_How to complete this task_
Your answer should be every line of the records that contains the word "black".

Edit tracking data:
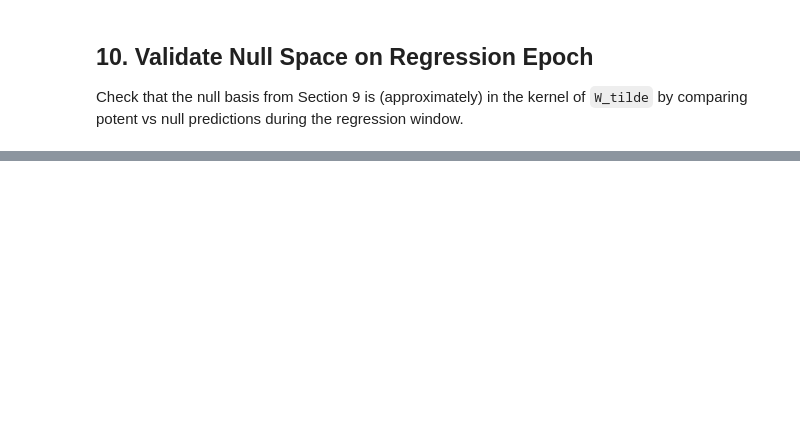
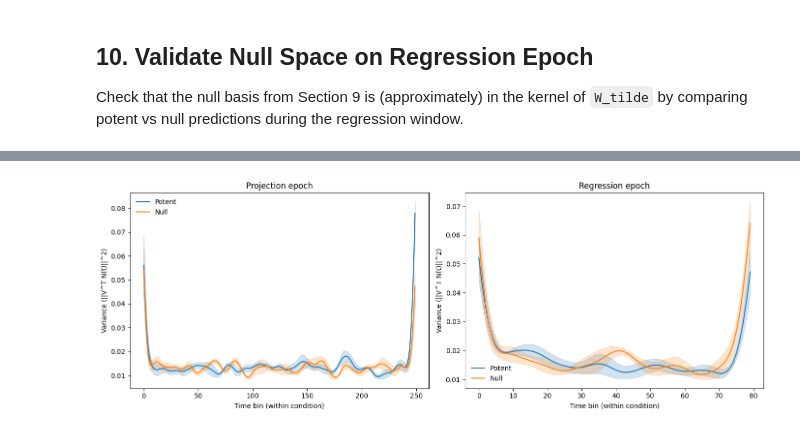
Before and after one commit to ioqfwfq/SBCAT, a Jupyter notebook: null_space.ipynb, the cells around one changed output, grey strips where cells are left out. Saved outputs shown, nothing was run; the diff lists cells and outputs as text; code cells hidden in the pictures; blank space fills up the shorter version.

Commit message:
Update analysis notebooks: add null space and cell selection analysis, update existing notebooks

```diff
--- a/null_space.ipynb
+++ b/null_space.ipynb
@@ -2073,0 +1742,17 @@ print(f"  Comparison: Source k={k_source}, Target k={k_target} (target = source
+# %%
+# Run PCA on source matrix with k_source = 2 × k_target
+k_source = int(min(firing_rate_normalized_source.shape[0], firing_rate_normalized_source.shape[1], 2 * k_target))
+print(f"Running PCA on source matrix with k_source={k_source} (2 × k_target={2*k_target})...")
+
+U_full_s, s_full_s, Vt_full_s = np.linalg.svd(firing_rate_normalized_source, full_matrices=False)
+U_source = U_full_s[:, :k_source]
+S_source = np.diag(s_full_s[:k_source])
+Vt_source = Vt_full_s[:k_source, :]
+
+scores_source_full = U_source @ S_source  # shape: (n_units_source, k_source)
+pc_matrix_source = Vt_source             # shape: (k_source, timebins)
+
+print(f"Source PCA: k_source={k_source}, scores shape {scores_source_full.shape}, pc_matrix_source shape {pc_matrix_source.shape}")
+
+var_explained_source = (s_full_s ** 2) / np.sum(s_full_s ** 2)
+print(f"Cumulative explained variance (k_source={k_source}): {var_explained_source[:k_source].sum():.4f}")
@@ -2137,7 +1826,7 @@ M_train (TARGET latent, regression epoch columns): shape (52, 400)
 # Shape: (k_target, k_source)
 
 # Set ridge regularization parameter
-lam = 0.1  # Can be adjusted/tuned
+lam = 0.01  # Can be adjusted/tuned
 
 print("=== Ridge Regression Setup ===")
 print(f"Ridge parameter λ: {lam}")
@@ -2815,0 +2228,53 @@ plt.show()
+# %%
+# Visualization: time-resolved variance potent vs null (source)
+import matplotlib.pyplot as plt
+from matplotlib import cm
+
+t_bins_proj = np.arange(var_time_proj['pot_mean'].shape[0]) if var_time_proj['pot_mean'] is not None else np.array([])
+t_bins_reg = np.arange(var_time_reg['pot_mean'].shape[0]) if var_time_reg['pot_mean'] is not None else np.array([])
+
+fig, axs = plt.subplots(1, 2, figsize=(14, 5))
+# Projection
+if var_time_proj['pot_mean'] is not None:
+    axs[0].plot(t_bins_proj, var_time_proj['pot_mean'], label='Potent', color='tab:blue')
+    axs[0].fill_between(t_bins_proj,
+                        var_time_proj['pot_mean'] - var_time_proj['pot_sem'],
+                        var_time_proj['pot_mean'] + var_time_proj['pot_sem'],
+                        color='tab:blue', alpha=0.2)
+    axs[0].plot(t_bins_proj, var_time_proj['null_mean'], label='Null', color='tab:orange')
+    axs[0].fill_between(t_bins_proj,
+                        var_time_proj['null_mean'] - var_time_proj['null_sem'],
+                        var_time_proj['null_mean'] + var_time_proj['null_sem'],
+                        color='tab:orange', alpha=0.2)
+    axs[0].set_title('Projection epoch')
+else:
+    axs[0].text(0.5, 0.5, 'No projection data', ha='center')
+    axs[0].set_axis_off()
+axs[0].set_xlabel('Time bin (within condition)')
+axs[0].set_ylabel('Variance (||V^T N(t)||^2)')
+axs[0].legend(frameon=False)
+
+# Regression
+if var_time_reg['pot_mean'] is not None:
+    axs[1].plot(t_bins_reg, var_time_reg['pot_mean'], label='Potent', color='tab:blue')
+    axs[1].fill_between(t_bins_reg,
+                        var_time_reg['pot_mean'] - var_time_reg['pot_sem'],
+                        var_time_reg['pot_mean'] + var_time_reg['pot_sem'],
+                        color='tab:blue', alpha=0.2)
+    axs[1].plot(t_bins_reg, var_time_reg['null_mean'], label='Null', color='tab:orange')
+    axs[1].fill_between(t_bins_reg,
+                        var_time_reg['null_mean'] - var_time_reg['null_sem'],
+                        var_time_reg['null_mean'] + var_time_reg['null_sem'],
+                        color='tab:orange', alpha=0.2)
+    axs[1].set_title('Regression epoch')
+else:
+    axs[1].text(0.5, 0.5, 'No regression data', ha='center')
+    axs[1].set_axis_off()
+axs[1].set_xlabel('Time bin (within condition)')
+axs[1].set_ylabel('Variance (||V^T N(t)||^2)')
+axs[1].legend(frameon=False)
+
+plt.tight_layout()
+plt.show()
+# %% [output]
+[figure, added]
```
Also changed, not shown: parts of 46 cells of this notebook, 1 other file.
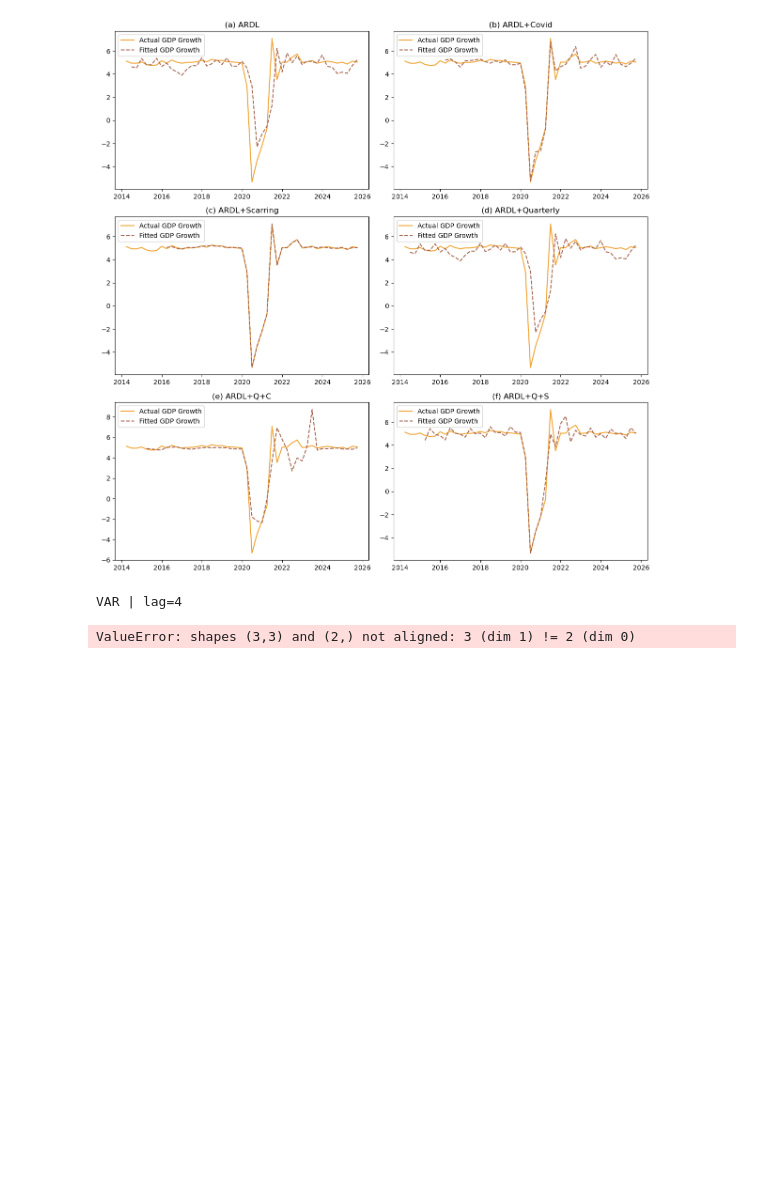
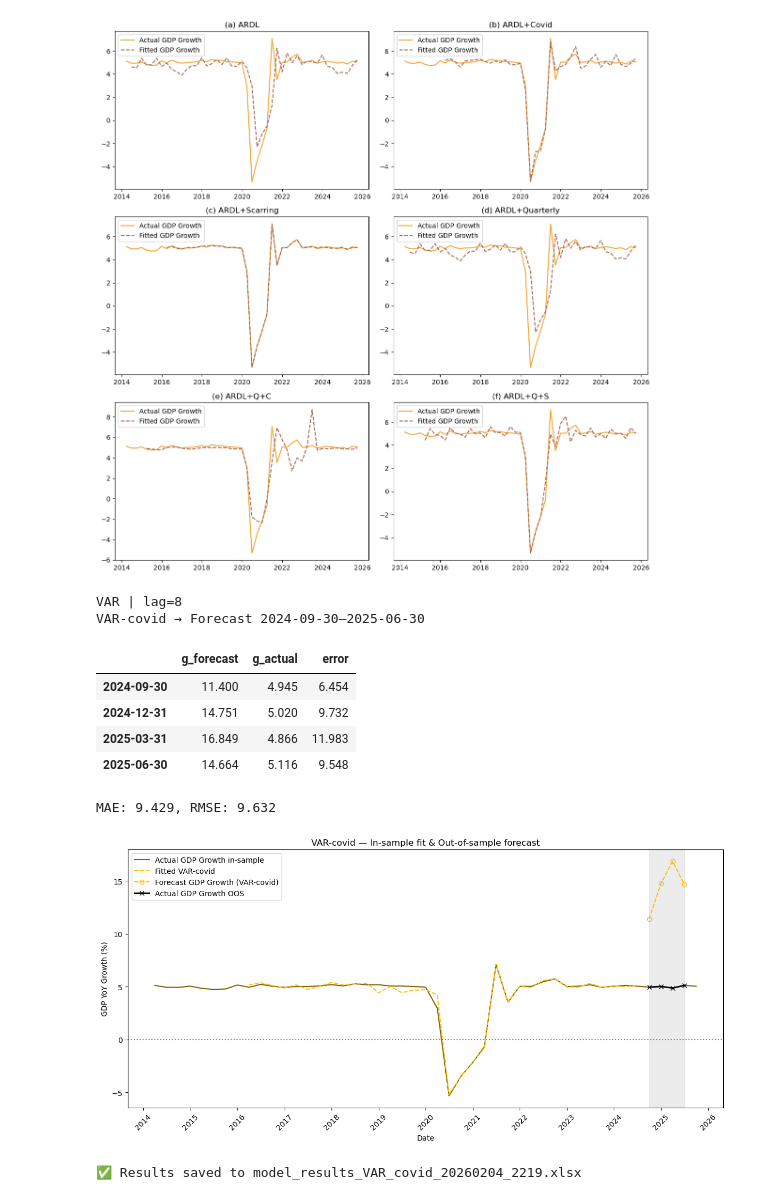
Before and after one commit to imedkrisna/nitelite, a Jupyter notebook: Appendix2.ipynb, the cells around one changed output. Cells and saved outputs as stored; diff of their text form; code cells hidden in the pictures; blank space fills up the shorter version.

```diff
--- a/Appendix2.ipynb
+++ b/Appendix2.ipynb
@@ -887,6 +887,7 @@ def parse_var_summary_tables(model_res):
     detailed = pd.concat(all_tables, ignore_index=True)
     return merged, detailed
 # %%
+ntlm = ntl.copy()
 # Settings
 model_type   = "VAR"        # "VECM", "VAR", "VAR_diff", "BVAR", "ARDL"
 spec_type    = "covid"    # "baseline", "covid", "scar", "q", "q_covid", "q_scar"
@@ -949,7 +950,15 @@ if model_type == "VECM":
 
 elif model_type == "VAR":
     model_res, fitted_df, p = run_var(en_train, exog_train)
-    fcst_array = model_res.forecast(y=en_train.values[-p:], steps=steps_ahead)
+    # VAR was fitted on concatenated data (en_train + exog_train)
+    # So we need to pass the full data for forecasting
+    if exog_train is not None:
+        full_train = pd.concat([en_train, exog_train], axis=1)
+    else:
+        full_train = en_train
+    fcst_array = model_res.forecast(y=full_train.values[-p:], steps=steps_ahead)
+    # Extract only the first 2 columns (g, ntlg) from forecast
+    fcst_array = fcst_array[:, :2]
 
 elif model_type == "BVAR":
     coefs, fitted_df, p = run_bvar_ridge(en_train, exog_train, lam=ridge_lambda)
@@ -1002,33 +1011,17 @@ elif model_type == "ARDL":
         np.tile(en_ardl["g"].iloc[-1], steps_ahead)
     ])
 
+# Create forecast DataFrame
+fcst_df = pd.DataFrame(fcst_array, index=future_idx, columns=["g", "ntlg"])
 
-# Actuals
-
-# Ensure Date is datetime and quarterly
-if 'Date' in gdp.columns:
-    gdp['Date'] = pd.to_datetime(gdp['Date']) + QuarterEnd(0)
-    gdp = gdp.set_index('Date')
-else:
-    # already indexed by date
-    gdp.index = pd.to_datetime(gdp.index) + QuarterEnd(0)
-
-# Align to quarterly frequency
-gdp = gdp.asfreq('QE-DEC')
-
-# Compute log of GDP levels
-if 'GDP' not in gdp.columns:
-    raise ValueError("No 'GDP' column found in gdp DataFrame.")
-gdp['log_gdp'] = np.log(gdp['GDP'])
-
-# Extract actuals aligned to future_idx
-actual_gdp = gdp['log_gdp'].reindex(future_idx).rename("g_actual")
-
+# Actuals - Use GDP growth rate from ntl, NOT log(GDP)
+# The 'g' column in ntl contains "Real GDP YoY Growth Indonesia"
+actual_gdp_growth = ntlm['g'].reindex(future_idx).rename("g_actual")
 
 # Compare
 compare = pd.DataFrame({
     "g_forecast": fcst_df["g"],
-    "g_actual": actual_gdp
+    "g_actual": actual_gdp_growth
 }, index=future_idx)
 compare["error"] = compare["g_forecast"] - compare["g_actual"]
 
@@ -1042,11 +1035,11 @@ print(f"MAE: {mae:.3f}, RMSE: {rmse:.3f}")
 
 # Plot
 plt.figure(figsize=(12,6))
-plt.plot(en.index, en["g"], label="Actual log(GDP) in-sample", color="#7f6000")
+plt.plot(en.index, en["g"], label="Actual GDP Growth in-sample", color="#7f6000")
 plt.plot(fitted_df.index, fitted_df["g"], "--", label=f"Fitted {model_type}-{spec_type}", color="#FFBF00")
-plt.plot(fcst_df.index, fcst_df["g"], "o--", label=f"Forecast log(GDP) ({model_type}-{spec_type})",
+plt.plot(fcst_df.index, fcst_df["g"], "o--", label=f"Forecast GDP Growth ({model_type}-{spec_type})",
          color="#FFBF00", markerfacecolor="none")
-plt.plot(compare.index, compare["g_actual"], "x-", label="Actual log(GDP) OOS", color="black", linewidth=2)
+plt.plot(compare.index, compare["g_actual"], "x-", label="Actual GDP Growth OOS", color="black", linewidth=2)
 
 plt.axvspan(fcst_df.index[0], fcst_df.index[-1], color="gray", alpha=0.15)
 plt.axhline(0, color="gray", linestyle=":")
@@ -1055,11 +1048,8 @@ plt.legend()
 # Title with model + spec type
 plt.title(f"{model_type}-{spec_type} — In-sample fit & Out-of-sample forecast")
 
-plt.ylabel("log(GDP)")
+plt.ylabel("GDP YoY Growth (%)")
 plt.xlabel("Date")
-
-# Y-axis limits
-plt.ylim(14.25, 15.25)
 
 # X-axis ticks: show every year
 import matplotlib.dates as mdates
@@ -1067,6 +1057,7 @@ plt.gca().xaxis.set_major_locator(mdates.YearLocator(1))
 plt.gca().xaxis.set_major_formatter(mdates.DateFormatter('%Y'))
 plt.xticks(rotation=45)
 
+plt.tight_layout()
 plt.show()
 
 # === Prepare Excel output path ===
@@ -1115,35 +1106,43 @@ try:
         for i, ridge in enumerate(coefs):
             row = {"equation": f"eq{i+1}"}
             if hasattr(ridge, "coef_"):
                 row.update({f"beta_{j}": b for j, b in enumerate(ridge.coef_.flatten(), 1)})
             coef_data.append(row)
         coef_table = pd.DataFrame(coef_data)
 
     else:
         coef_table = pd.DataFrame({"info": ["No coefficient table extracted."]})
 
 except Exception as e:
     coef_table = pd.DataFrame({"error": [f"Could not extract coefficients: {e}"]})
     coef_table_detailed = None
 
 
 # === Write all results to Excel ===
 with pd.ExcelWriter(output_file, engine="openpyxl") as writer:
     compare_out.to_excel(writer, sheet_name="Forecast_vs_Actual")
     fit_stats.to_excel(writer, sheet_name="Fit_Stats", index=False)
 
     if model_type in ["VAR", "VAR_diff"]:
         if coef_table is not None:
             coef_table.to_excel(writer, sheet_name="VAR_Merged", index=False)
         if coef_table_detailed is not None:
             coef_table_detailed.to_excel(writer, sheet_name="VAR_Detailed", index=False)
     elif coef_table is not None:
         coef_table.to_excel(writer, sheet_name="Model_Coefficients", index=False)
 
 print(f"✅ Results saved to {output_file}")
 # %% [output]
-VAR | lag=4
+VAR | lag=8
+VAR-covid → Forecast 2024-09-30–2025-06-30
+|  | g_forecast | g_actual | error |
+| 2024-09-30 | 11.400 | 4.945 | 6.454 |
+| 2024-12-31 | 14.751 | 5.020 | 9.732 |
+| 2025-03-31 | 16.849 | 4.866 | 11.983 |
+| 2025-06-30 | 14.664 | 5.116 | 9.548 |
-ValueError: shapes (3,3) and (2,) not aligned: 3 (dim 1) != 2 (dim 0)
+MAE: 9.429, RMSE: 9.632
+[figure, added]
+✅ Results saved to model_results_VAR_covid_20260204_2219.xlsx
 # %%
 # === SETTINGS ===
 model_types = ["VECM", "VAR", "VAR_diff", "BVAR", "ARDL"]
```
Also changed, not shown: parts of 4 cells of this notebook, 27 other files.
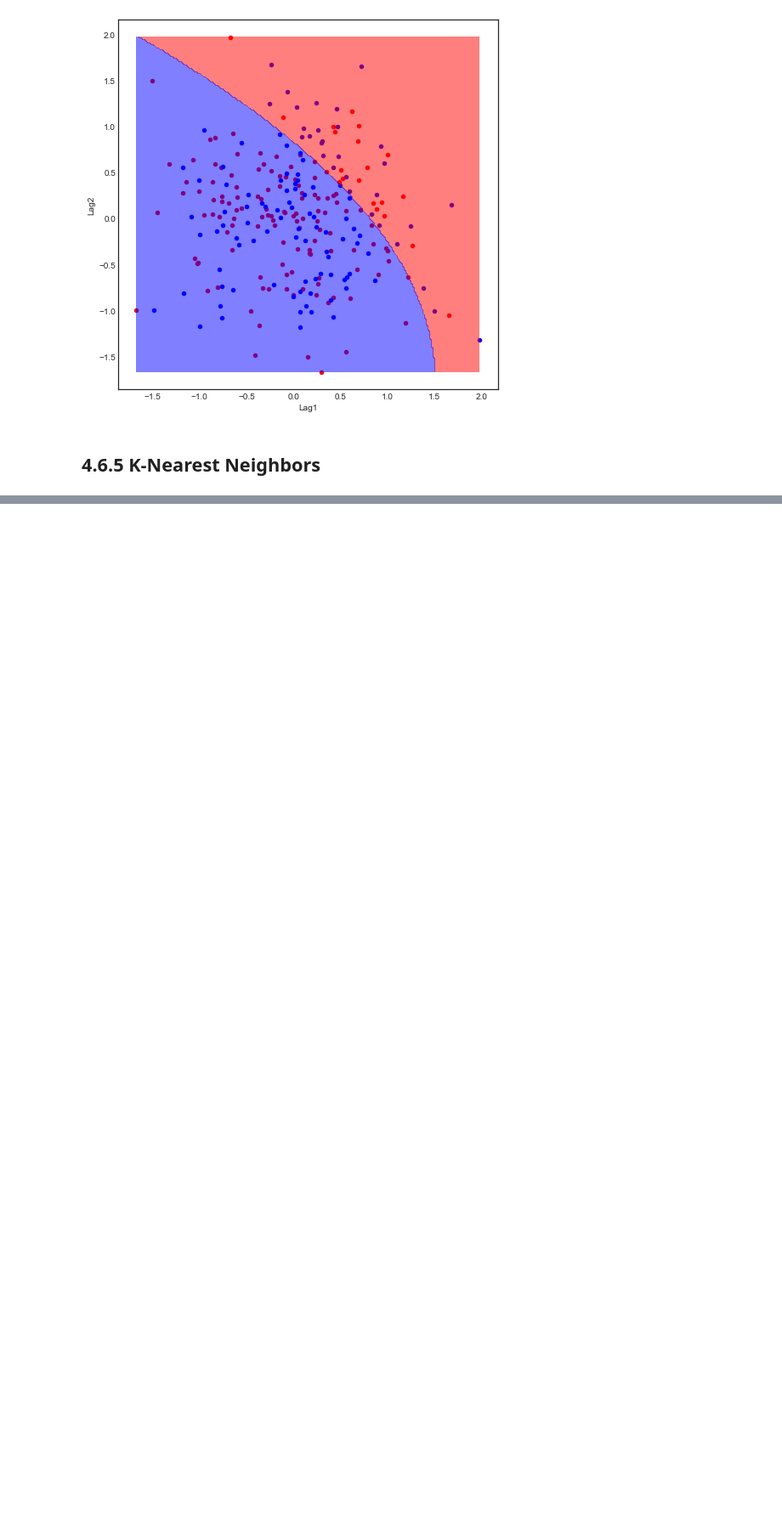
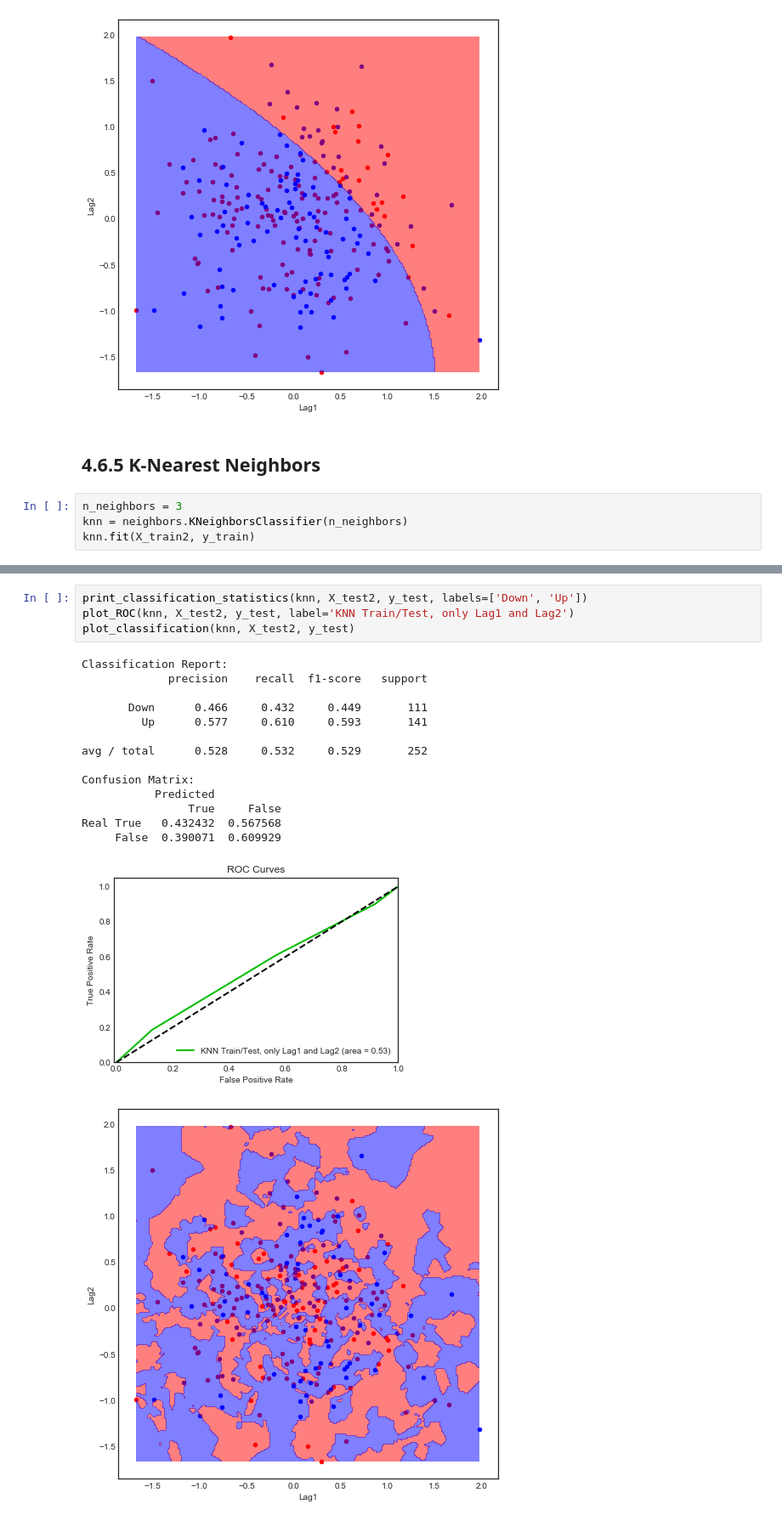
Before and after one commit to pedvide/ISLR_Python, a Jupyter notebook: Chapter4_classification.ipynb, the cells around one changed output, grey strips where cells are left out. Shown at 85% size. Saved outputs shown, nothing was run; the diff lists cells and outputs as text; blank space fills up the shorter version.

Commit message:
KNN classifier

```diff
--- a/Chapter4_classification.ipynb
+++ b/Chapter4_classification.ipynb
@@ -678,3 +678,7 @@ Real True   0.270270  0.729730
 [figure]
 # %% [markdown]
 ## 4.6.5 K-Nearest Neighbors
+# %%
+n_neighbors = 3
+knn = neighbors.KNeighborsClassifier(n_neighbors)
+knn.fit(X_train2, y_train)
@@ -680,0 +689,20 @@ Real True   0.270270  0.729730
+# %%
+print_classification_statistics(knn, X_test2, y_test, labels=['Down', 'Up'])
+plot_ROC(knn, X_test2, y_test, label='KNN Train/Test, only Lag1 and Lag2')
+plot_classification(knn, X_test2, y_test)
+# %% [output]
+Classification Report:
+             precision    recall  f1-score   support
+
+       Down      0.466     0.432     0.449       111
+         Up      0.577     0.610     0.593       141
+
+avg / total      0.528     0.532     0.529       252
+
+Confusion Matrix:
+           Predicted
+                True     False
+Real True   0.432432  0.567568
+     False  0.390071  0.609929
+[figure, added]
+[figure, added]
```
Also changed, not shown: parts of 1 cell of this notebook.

_Response area_
-plt.plot(compare.index, compare["g_actual"], "x-", label="Actual log(GDP) OOS", color="black", linewidth=2)
+plt.plot(compare.index, compare["g_actual"], "x-", label="Actual GDP Growth OOS", color="black", linewidth=2)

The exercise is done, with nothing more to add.